Task instructions: Each line below should be repeated exactly as written, with no pictures carried over.

Data records:
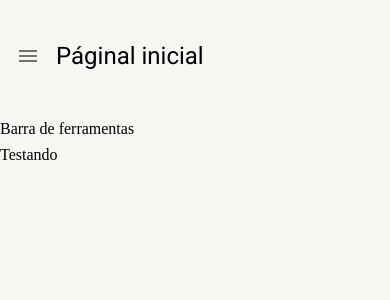
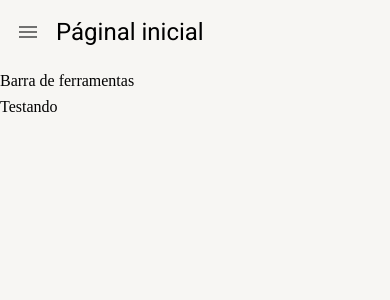
Before and after one commit to guilhermekono/react-materialui-typescript-master, a React (Create React App) app: page /pagina-inicial in a window 390 px wide. Shown: the top 300 px of the page. Built offline with nearby package versions, Linux system fonts and the light colour scheme.

Commit message:
Responsividade do header e titulo

```diff
--- a/src/pages/dashboard/Dashboard.tsx
+++ b/src/pages/dashboard/Dashboard.tsx
@@ -3,7 +3,7 @@
 export const Dashboard = () => {
 
     return (
-        <LayoutBaseDePagina titulo='Páginal inicial'>
+        <LayoutBaseDePagina titulo='Páginal inicial' barraDeFerramentas={<>Barra de ferramentas</>}>
             Testando
         </LayoutBaseDePagina>
     );
--- a/src/shared/layouts/LayoutBaseDePagina.tsx
+++ b/src/shared/layouts/LayoutBaseDePagina.tsx
@@ -1,16 +1,19 @@
 import { Icon, IconButton, Theme, Typography, useMediaQuery } from "@mui/material";
 import { Box, useTheme } from "@mui/system";
+import { ReactNode } from "react";
 import { useDrawerContext } from "../contexts";
 
 interface ILayoutBaseDePagina {
     children: React.ReactNode;
     titulo: string;
+    barraDeFerramentas: ReactNode;
 
 }
 
-export const LayoutBaseDePagina: React.FC<ILayoutBaseDePagina> = ({children, titulo}) => {
+export const LayoutBaseDePagina: React.FC<ILayoutBaseDePagina> = ({children, titulo, barraDeFerramentas}) => {
 
     const smDown = useMediaQuery((theme: Theme) => theme.breakpoints.down('sm'));
+    const mdDown = useMediaQuery((theme: Theme) => theme.breakpoints.down('md'));
 
 
     const theme = useTheme();
@@ -19,20 +22,20 @@
 
     return (
         <Box height={"100%"} display="flex" flexDirection="column" gap={1}>
-            <Box padding = {1} height={theme.spacing(12)} display = "flex" alignItems="center" gap={1}>
+            <Box padding = {1} height={theme.spacing(smDown ? 6 : mdDown ? 8 : 12)} display = "flex" alignItems="center" gap={1}>
                 {smDown && (
                     <IconButton onClick={toggleDrawerOpen}>
                         <Icon>menu</Icon>
                     </IconButton>
                 )}
-                <Typography variant="h5">
+                <Typography variant={smDown ? 'h5' : mdDown ? 'h4' : 'h3'} whiteSpace="nowrap" overflow="hidden" textOverflow="ellipses">
                     {titulo}
                 </Typography>
             </Box>
-            <Box>
-                Barra de ferramentas
-            </Box>
-            <Box>
+            {barraDeFerramentas && (<Box>
+                {barraDeFerramentas}
+                </Box>)}
+            <Box flex={1} overflow="auto">
                 {children}
             </Box>
         </Box>
```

Response area:
Before and after one commit to guilhermekono/react-materialui-typescript-master, a React (Create React App) app: page /pagina-inicial in a window 390 px wide. Shown: the top 300 px of the page. Built offline with nearby package versions, Linux system fonts and the light colour scheme.

Commit message:
Responsividade do header e titulo

```diff
--- a/src/pages/dashboard/Dashboard.tsx
+++ b/src/pages/dashboard/Dashboard.tsx
@@ -3,7 +3,7 @@
 export const Dashboard = () => {
 
     return (
-        <LayoutBaseDePagina titulo='Páginal inicial'>
+        <LayoutBaseDePagina titulo='Páginal inicial' barraDeFerramentas={<>Barra de ferramentas</>}>
             Testando
         </LayoutBaseDePagina>
     );
--- a/src/shared/layouts/LayoutBaseDePagina.tsx
+++ b/src/shared/layouts/LayoutBaseDePagina.tsx
@@ -1,16 +1,19 @@
 import { Icon, IconButton, Theme, Typography, useMediaQuery } from "@mui/material";
 import { Box, useTheme } from "@mui/system";
+import { ReactNode } from "react";
 import { useDrawerContext } from "../contexts";
 
 interface ILayoutBaseDePagina {
     children: React.ReactNode;
     titulo: string;
+    barraDeFerramentas: ReactNode;
 
 }
 
-export const LayoutBaseDePagina: React.FC<ILayoutBaseDePagina> = ({children, titulo}) => {
+export const LayoutBaseDePagina: React.FC<ILayoutBaseDePagina> = ({children, titulo, barraDeFerramentas}) => {
 
     const smDown = useMediaQuery((theme: Theme) => theme.breakpoints.down('sm'));
+    const mdDown = useMediaQuery((theme: Theme) => theme.breakpoints.down('md'));
 
 
     const theme = useTheme();
@@ -19,20 +22,20 @@
 
     return (
         <Box height={"100%"} display="flex" flexDirection="column" gap={1}>
-            <Box padding = {1} height={theme.spacing(12)} display = "flex" alignItems="center" gap={1}>
+            <Box padding = {1} height={theme.spacing(smDown ? 6 : mdDown ? 8 : 12)} display = "flex" alignItems="center" gap={1}>
                 {smDown && (
                     <IconButton onClick={toggleDrawerOpen}>
                         <Icon>menu</Icon>
                     </IconButton>
                 )}
-                <Typography variant="h5">
+                <Typography variant={smDown ? 'h5' : mdDown ? 'h4' : 'h3'} whiteSpace="nowrap" overflow="hidden" textOverflow="ellipses">
                     {titulo}
                 </Typography>
             </Box>
-            <Box>
-                Barra de ferramentas
-            </Box>
-            <Box>
+            {barraDeFerramentas && (<Box>
+                {barraDeFerramentas}
+                </Box>)}
+            <Box flex={1} overflow="auto">
                 {children}
             </Box>
         </Box>
```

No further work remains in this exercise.